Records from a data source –

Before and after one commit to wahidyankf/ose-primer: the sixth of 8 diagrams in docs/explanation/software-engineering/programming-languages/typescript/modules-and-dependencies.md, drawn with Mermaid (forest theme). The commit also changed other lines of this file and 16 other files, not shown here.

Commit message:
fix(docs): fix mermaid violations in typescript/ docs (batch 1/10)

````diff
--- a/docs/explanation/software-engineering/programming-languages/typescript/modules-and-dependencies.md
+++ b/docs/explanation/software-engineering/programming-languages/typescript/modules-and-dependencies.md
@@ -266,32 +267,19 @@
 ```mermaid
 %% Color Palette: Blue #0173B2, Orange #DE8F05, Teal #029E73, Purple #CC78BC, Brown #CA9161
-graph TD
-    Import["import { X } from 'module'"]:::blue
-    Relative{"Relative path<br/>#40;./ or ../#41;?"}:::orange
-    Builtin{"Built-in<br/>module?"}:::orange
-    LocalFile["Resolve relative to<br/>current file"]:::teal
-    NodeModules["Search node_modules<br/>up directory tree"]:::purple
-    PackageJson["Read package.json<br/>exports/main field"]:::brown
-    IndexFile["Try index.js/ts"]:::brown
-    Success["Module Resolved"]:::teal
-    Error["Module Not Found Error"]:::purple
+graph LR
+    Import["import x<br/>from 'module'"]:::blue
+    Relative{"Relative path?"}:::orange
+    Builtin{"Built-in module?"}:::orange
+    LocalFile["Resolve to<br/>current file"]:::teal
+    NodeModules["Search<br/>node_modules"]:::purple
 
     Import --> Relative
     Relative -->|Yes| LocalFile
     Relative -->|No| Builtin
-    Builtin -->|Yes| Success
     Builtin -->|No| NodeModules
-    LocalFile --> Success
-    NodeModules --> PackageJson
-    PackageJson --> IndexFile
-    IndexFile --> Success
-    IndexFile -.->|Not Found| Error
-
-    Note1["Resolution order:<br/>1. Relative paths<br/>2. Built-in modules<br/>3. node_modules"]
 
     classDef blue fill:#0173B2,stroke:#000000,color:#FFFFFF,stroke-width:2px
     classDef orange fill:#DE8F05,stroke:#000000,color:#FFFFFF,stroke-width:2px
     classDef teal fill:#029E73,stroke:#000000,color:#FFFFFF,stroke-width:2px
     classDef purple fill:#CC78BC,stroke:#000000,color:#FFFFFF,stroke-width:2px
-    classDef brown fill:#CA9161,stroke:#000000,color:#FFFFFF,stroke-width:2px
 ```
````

BRIEF – Every entry is to be repeated exactly as it stands.

FINAL ANSWER –
Before and after one commit to wahidyankf/ose-primer: the sixth of 8 diagrams in docs/explanation/software-engineering/programming-languages/typescript/modules-and-dependencies.md, drawn with Mermaid (forest theme). The commit also changed other lines of this file and 16 other files, not shown here.

Commit message:
fix(docs): fix mermaid violations in typescript/ docs (batch 1/10)

````diff
--- a/docs/explanation/software-engineering/programming-languages/typescript/modules-and-dependencies.md
+++ b/docs/explanation/software-engineering/programming-languages/typescript/modules-and-dependencies.md
@@ -266,32 +267,19 @@
 ```mermaid
 %% Color Palette: Blue #0173B2, Orange #DE8F05, Teal #029E73, Purple #CC78BC, Brown #CA9161
-graph TD
-    Import["import { X } from 'module'"]:::blue
-    Relative{"Relative path<br/>#40;./ or ../#41;?"}:::orange
-    Builtin{"Built-in<br/>module?"}:::orange
-    LocalFile["Resolve relative to<br/>current file"]:::teal
-    NodeModules["Search node_modules<br/>up directory tree"]:::purple
-    PackageJson["Read package.json<br/>exports/main field"]:::brown
-    IndexFile["Try index.js/ts"]:::brown
-    Success["Module Resolved"]:::teal
-    Error["Module Not Found Error"]:::purple
+graph LR
+    Import["import x<br/>from 'module'"]:::blue
+    Relative{"Relative path?"}:::orange
+    Builtin{"Built-in module?"}:::orange
+    LocalFile["Resolve to<br/>current file"]:::teal
+    NodeModules["Search<br/>node_modules"]:::purple
 
     Import --> Relative
     Relative -->|Yes| LocalFile
     Relative -->|No| Builtin
-    Builtin -->|Yes| Success
     Builtin -->|No| NodeModules
-    LocalFile --> Success
-    NodeModules --> PackageJson
-    PackageJson --> IndexFile
-    IndexFile --> Success
-    IndexFile -.->|Not Found| Error
-
-    Note1["Resolution order:<br/>1. Relative paths<br/>2. Built-in modules<br/>3. node_modules"]
 
     classDef blue fill:#0173B2,stroke:#000000,color:#FFFFFF,stroke-width:2px
     classDef orange fill:#DE8F05,stroke:#000000,color:#FFFFFF,stroke-width:2px
     classDef teal fill:#029E73,stroke:#000000,color:#FFFFFF,stroke-width:2px
     classDef purple fill:#CC78BC,stroke:#000000,color:#FFFFFF,stroke-width:2px
-    classDef brown fill:#CA9161,stroke:#000000,color:#FFFFFF,stroke-width:2px
 ```
````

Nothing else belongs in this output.